[Recorded data]
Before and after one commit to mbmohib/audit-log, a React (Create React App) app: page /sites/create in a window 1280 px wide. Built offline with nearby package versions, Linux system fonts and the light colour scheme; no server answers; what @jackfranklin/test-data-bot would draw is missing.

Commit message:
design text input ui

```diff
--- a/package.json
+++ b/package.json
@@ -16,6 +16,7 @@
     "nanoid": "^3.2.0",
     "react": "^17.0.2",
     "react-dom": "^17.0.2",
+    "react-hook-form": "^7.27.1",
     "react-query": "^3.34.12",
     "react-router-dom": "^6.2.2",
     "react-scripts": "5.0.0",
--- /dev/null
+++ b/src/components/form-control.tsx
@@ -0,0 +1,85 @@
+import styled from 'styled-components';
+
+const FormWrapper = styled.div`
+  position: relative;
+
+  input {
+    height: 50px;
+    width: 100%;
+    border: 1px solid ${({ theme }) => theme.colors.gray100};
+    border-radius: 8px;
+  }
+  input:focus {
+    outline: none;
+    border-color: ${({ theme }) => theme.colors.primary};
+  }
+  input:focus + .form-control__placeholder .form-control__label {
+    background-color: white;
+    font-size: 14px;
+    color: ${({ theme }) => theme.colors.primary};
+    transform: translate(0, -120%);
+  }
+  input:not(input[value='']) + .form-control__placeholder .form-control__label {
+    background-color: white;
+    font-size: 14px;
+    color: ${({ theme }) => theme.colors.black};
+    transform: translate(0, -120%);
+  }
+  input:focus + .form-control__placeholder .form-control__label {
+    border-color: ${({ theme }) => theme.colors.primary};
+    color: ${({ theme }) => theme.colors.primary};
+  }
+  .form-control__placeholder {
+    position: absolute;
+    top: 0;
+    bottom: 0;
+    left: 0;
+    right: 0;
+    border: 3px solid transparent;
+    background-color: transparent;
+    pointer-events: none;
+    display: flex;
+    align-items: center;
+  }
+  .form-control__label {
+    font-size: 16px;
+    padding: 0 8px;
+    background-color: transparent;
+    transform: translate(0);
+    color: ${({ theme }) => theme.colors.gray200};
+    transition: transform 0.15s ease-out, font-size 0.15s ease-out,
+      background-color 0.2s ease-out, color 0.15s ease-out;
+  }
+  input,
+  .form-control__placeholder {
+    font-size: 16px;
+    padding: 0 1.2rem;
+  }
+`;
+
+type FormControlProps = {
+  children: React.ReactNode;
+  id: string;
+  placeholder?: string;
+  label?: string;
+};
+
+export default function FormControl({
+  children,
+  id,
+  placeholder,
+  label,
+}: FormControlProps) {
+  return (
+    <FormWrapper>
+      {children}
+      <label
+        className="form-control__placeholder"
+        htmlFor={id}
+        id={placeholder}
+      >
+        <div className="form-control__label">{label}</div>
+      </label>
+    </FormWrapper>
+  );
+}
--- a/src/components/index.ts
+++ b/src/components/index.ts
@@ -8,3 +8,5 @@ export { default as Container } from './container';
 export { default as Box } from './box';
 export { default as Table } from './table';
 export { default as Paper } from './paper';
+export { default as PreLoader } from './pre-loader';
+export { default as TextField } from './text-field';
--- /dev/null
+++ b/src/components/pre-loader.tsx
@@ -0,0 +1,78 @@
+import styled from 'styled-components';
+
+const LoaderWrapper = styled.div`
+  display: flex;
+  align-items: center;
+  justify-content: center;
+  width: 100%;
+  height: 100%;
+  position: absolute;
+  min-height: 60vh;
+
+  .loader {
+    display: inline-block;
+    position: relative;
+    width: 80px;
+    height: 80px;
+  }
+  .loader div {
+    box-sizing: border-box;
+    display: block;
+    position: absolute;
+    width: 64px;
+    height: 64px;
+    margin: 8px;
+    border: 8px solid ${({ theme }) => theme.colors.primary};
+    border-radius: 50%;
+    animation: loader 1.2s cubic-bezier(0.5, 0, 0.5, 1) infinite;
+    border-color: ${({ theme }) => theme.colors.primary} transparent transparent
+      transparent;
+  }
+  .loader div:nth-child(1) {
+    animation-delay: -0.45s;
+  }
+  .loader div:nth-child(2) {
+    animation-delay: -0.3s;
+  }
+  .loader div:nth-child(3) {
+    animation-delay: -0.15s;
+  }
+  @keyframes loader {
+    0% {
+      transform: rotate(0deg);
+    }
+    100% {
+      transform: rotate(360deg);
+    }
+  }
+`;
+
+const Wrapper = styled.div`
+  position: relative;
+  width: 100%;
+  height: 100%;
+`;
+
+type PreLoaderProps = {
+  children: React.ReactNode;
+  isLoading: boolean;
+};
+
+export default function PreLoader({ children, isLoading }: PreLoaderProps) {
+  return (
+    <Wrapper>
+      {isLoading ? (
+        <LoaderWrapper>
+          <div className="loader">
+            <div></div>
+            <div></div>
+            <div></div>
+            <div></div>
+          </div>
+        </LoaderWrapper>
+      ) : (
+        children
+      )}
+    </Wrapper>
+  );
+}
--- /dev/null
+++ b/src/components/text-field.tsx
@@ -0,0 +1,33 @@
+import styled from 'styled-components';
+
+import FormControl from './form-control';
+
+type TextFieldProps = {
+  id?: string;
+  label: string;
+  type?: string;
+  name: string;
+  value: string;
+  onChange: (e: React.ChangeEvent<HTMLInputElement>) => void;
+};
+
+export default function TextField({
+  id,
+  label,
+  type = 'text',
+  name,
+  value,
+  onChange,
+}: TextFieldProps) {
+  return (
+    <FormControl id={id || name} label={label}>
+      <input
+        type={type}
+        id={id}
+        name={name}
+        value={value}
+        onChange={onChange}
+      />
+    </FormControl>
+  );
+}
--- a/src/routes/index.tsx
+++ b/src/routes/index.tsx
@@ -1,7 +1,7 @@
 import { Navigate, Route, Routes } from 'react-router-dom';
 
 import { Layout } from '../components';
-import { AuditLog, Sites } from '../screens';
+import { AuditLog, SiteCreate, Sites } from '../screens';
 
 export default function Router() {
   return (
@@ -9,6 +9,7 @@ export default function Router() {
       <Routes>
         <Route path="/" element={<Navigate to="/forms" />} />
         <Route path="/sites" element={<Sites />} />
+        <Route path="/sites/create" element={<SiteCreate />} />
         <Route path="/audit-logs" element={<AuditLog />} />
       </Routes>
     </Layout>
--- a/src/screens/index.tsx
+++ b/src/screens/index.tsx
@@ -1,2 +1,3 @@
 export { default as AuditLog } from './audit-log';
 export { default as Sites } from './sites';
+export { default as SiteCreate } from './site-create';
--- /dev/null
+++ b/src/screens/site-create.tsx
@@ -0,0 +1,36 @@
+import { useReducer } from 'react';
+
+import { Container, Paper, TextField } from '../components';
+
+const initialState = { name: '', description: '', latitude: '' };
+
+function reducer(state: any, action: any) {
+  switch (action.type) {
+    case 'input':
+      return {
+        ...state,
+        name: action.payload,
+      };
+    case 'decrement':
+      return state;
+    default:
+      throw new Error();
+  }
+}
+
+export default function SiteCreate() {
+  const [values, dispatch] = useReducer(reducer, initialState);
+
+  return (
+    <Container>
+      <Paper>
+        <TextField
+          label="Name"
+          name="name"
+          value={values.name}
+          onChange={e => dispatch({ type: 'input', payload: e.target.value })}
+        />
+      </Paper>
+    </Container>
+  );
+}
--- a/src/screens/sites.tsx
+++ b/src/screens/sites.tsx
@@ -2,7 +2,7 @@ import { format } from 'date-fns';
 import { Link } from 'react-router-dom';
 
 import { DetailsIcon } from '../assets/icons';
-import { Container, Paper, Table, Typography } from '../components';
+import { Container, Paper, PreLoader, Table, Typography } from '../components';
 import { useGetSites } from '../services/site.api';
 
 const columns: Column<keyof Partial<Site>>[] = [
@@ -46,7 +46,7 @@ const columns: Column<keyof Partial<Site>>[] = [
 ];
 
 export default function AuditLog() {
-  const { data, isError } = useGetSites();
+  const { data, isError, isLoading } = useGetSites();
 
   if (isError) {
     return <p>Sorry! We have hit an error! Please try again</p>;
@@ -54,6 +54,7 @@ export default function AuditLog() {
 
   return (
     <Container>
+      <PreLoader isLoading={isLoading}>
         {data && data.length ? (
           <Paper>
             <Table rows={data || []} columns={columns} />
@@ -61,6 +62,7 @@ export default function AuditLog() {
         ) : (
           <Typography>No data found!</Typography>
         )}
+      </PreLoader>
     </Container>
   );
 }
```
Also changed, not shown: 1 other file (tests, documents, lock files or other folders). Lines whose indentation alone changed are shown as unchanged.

### Problem to work on
Select every line in the records above that contains the word "Table".

### Task solution
 export { default as Table } from './table';
-import { Container, Paper, Table, Typography } from '../components';
+import { Container, Paper, PreLoader, Table, Typography } from '../components';
             <Table rows={data || []} columns={columns} />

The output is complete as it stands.